(What is being asked) Every entry has to be output exactly, with none skipped.

Code change snippets:
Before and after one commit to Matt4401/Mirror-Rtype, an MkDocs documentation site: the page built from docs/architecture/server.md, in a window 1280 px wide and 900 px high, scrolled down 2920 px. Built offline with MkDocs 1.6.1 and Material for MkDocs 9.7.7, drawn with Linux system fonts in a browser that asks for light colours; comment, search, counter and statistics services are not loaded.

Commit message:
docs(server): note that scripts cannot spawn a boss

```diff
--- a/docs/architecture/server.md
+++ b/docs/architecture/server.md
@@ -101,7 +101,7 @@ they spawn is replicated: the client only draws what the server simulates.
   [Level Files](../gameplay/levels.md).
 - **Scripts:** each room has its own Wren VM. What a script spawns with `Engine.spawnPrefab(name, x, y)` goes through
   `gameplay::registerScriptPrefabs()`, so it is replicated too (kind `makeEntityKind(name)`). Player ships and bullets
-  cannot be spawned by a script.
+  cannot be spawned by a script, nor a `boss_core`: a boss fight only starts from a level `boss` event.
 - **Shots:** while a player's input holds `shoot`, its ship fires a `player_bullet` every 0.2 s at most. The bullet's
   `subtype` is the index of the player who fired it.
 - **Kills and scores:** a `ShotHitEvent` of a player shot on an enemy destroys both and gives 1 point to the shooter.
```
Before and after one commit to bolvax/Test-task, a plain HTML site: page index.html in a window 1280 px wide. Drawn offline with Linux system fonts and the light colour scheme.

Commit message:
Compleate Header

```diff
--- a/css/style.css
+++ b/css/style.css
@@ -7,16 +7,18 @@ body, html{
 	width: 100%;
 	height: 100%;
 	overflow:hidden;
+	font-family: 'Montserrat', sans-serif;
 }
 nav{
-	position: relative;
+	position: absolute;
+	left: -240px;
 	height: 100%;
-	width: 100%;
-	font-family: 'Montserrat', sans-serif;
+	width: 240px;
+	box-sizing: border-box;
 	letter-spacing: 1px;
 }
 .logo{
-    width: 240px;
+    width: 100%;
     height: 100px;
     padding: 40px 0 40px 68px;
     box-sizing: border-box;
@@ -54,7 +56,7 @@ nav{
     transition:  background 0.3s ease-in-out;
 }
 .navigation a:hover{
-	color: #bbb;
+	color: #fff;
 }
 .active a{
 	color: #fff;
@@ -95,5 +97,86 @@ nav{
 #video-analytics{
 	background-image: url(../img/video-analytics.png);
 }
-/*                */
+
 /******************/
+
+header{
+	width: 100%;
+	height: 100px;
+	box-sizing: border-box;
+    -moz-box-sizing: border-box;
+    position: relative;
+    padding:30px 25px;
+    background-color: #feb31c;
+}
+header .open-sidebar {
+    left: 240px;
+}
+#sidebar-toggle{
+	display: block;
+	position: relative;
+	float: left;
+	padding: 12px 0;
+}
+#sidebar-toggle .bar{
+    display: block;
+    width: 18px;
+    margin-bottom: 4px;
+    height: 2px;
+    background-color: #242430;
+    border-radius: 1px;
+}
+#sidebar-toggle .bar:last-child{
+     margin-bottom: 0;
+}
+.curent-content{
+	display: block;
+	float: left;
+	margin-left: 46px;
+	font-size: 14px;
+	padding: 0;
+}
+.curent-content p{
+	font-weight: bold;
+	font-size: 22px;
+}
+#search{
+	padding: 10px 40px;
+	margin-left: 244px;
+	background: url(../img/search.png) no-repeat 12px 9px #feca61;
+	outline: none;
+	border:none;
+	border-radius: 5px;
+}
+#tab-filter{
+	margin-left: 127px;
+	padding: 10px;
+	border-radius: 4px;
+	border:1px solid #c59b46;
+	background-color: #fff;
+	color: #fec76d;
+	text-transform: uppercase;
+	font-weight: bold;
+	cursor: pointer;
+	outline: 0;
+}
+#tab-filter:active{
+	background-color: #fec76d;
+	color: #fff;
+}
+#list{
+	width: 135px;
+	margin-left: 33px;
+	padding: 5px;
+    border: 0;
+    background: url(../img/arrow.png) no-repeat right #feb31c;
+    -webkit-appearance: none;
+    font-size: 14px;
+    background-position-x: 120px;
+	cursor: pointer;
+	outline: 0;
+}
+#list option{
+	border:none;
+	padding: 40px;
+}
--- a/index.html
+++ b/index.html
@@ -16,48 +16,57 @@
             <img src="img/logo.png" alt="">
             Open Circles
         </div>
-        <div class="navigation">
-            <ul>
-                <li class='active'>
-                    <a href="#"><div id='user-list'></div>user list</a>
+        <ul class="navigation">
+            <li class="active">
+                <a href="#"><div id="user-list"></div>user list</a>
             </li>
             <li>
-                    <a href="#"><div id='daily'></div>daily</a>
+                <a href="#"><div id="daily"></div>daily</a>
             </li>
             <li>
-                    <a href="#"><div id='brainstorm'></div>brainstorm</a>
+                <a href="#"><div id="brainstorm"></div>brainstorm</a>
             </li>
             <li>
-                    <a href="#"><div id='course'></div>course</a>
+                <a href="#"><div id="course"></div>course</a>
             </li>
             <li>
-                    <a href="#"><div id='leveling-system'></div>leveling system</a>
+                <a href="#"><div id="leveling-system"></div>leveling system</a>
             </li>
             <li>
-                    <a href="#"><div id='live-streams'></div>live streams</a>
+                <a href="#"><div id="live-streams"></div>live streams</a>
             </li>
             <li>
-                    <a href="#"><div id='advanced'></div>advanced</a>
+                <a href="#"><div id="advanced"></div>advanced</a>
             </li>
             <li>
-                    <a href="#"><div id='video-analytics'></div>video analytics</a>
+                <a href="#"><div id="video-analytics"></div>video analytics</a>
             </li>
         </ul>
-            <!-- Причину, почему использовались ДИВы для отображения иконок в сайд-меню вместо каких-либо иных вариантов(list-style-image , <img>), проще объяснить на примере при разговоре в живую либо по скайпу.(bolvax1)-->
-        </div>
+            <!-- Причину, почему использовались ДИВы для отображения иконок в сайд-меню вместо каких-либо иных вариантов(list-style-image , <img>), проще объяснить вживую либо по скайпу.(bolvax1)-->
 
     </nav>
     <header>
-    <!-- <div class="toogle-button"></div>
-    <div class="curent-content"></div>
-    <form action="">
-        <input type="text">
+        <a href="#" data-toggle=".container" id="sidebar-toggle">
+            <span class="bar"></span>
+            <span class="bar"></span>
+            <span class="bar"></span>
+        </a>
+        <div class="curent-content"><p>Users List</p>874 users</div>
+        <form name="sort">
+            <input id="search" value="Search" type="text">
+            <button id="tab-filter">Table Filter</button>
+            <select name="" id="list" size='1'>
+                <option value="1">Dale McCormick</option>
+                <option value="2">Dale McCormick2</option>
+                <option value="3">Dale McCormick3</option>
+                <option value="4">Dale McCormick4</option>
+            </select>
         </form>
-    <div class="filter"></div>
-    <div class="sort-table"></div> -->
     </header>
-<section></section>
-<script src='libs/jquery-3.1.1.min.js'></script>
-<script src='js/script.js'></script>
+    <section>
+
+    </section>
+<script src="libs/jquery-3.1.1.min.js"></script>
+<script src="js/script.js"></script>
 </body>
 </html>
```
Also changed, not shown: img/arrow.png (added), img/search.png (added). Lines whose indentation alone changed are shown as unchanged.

(Response)
Before and after one commit to Matt4401/Mirror-Rtype, an MkDocs documentation site: the page built from docs/architecture/server.md, in a window 1280 px wide and 900 px high, scrolled down 2920 px. Built offline with MkDocs 1.6.1 and Material for MkDocs 9.7.7, drawn with Linux system fonts in a browser that asks for light colours; comment, search, counter and statistics services are not loaded.

Commit message:
docs(server): note that scripts cannot spawn a boss

```diff
--- a/docs/architecture/server.md
+++ b/docs/architecture/server.md
@@ -101,7 +101,7 @@ they spawn is replicated: the client only draws what the server simulates.
   [Level Files](../gameplay/levels.md).
 - **Scripts:** each room has its own Wren VM. What a script spawns with `Engine.spawnPrefab(name, x, y)` goes through
   `gameplay::registerScriptPrefabs()`, so it is replicated too (kind `makeEntityKind(name)`). Player ships and bullets
-  cannot be spawned by a script.
+  cannot be spawned by a script, nor a `boss_core`: a boss fight only starts from a level `boss` event.
 - **Shots:** while a player's input holds `shoot`, its ship fires a `player_bullet` every 0.2 s at most. The bullet's
   `subtype` is the index of the player who fired it.
 - **Kills and scores:** a `ShotHitEvent` of a player shot on an enemy destroys both and gives 1 point to the shooter.
```
Before and after one commit to bolvax/Test-task, a plain HTML site: page index.html in a window 1280 px wide. Drawn offline with Linux system fonts and the light colour scheme.

Commit message:
Compleate Header

```diff
--- a/css/style.css
+++ b/css/style.css
@@ -7,16 +7,18 @@ body, html{
 	width: 100%;
 	height: 100%;
 	overflow:hidden;
+	font-family: 'Montserrat', sans-serif;
 }
 nav{
-	position: relative;
+	position: absolute;
+	left: -240px;
 	height: 100%;
-	width: 100%;
-	font-family: 'Montserrat', sans-serif;
+	width: 240px;
+	box-sizing: border-box;
 	letter-spacing: 1px;
 }
 .logo{
-    width: 240px;
+    width: 100%;
     height: 100px;
     padding: 40px 0 40px 68px;
     box-sizing: border-box;
@@ -54,7 +56,7 @@ nav{
     transition:  background 0.3s ease-in-out;
 }
 .navigation a:hover{
-	color: #bbb;
+	color: #fff;
 }
 .active a{
 	color: #fff;
@@ -95,5 +97,86 @@ nav{
 #video-analytics{
 	background-image: url(../img/video-analytics.png);
 }
-/*                */
+
 /******************/
+
+header{
+	width: 100%;
+	height: 100px;
+	box-sizing: border-box;
+    -moz-box-sizing: border-box;
+    position: relative;
+    padding:30px 25px;
+    background-color: #feb31c;
+}
+header .open-sidebar {
+    left: 240px;
+}
+#sidebar-toggle{
+	display: block;
+	position: relative;
+	float: left;
+	padding: 12px 0;
+}
+#sidebar-toggle .bar{
+    display: block;
+    width: 18px;
+    margin-bottom: 4px;
+    height: 2px;
+    background-color: #242430;
+    border-radius: 1px;
+}
+#sidebar-toggle .bar:last-child{
+     margin-bottom: 0;
+}
+.curent-content{
+	display: block;
+	float: left;
+	margin-left: 46px;
+	font-size: 14px;
+	padding: 0;
+}
+.curent-content p{
+	font-weight: bold;
+	font-size: 22px;
+}
+#search{
+	padding: 10px 40px;
+	margin-left: 244px;
+	background: url(../img/search.png) no-repeat 12px 9px #feca61;
+	outline: none;
+	border:none;
+	border-radius: 5px;
+}
+#tab-filter{
+	margin-left: 127px;
+	padding: 10px;
+	border-radius: 4px;
+	border:1px solid #c59b46;
+	background-color: #fff;
+	color: #fec76d;
+	text-transform: uppercase;
+	font-weight: bold;
+	cursor: pointer;
+	outline: 0;
+}
+#tab-filter:active{
+	background-color: #fec76d;
+	color: #fff;
+}
+#list{
+	width: 135px;
+	margin-left: 33px;
+	padding: 5px;
+    border: 0;
+    background: url(../img/arrow.png) no-repeat right #feb31c;
+    -webkit-appearance: none;
+    font-size: 14px;
+    background-position-x: 120px;
+	cursor: pointer;
+	outline: 0;
+}
+#list option{
+	border:none;
+	padding: 40px;
+}
--- a/index.html
+++ b/index.html
@@ -16,48 +16,57 @@
             <img src="img/logo.png" alt="">
             Open Circles
         </div>
-        <div class="navigation">
-            <ul>
-                <li class='active'>
-                    <a href="#"><div id='user-list'></div>user list</a>
+        <ul class="navigation">
+            <li class="active">
+                <a href="#"><div id="user-list"></div>user list</a>
             </li>
             <li>
-                    <a href="#"><div id='daily'></div>daily</a>
+                <a href="#"><div id="daily"></div>daily</a>
             </li>
             <li>
-                    <a href="#"><div id='brainstorm'></div>brainstorm</a>
+                <a href="#"><div id="brainstorm"></div>brainstorm</a>
             </li>
             <li>
-                    <a href="#"><div id='course'></div>course</a>
+                <a href="#"><div id="course"></div>course</a>
             </li>
             <li>
-                    <a href="#"><div id='leveling-system'></div>leveling system</a>
+                <a href="#"><div id="leveling-system"></div>leveling system</a>
             </li>
             <li>
-                    <a href="#"><div id='live-streams'></div>live streams</a>
+                <a href="#"><div id="live-streams"></div>live streams</a>
             </li>
             <li>
-                    <a href="#"><div id='advanced'></div>advanced</a>
+                <a href="#"><div id="advanced"></div>advanced</a>
             </li>
             <li>
-                    <a href="#"><div id='video-analytics'></div>video analytics</a>
+                <a href="#"><div id="video-analytics"></div>video analytics</a>
             </li>
         </ul>
-            <!-- Причину, почему использовались ДИВы для отображения иконок в сайд-меню вместо каких-либо иных вариантов(list-style-image , <img>), проще объяснить на примере при разговоре в живую либо по скайпу.(bolvax1)-->
-        </div>
+            <!-- Причину, почему использовались ДИВы для отображения иконок в сайд-меню вместо каких-либо иных вариантов(list-style-image , <img>), проще объяснить вживую либо по скайпу.(bolvax1)-->
 
     </nav>
     <header>
-    <!-- <div class="toogle-button"></div>
-    <div class="curent-content"></div>
-    <form action="">
-        <input type="text">
+        <a href="#" data-toggle=".container" id="sidebar-toggle">
+            <span class="bar"></span>
+            <span class="bar"></span>
+            <span class="bar"></span>
+        </a>
+        <div class="curent-content"><p>Users List</p>874 users</div>
+        <form name="sort">
+            <input id="search" value="Search" type="text">
+            <button id="tab-filter">Table Filter</button>
+            <select name="" id="list" size='1'>
+                <option value="1">Dale McCormick</option>
+                <option value="2">Dale McCormick2</option>
+                <option value="3">Dale McCormick3</option>
+                <option value="4">Dale McCormick4</option>
+            </select>
         </form>
-    <div class="filter"></div>
-    <div class="sort-table"></div> -->
     </header>
-<section></section>
-<script src='libs/jquery-3.1.1.min.js'></script>
-<script src='js/script.js'></script>
+    <section>
+
+    </section>
+<script src="libs/jquery-3.1.1.min.js"></script>
+<script src="js/script.js"></script>
 </body>
 </html>
```
Also changed, not shown: img/arrow.png (added), img/search.png (added). Lines whose indentation alone changed are shown as unchanged.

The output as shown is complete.